RSC Cement Road Stabiliser

Low CO2 Emissions Material

Rainstorm Cement (RSC) is a haul road and heavy equipment hardstand stabilizer. It is a durable road stabilising application which produces a ‘concrete-like’ hard surface treatment, yet with a greater flexural strength (less brittle). Applied to and blended to road surface soil materials by Rainstorm specialist equipment, RSC also binds to tailings residues and contaminates. RSC utilises on site soil reserves in the blending and preparation of the RSC pavement.

RSC Cement Stabiliser

RSC has been developed by Rainstorm as an alternative high performance hardstand product with improved resistance to flexural strain and aggressive environments compared with standard portland cement (OPC) based concrete road stabilisers. RSC has a greatly reduced carbon dioxide emissions output compared with portland cement hardstand mixes, as there is no OPC used in the binder, an alternative binder is used instead – talk to Rainstorm for product details.

RSC: Good Adhesion, Abrasion Resistance, Crushing Strength

Combined with soil, the RSC binder has many superior properties compared with other hardstand stabilisers. RSC bonds very well (has good adhesion) to a variety of inorganic and organic aggregates and is highly compatible with salt effected soils.
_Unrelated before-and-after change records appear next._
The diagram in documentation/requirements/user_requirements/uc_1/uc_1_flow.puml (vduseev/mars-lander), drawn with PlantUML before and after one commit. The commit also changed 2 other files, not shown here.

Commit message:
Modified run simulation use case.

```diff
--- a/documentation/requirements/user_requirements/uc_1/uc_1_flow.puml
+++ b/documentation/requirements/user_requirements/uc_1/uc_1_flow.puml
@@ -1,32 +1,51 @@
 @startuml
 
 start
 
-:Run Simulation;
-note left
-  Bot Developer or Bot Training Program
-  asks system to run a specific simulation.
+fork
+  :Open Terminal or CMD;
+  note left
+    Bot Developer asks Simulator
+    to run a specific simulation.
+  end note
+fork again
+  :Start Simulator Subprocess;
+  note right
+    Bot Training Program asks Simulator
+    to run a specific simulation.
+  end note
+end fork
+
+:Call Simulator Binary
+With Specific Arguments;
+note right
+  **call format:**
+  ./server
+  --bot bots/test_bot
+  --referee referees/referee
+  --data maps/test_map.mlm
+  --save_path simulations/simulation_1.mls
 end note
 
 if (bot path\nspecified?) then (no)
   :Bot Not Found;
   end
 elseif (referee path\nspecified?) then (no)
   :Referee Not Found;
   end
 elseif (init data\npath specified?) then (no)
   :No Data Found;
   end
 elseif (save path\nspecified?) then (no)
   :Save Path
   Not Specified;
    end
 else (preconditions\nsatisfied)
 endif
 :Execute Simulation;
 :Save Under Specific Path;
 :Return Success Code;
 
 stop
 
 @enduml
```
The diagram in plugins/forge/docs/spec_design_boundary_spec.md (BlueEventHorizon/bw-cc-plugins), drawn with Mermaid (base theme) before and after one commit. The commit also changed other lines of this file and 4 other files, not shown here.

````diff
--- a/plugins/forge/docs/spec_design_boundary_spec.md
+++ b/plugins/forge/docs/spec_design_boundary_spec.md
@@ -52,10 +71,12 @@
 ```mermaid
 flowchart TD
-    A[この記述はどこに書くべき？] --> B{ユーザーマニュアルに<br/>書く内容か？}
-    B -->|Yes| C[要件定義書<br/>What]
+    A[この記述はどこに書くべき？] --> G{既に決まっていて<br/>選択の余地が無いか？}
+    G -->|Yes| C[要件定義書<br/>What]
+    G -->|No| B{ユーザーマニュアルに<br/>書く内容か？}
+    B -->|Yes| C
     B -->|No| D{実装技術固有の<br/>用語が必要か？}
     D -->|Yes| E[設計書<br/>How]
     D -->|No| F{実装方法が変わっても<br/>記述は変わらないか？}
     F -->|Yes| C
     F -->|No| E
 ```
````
RSC does not require wet curing, and has very good resistance to abrasion. In addition, RSC has high transverse and crushing strengths.

RSC Controls Dust: (Air Particulate Emissions Control)

RSC binds mine tailings residue materials to control dust and air particulate emissions. RSC unsealed road surfaces provide a dust free pavement. RSC is an ideal soil stabilising, high strength road surface for heavy machinery.

RSC Cement: Binds Salt, Sand and Clay Materials

RSC Cement has excellent adhesion to organic and inorganic aggregates. This results in a less porous material compared to other hardstand stabilisers. The reduced porosity reduces salt crystal growth in the pavement material which limits damage from salt crystal formations on bitumen seals.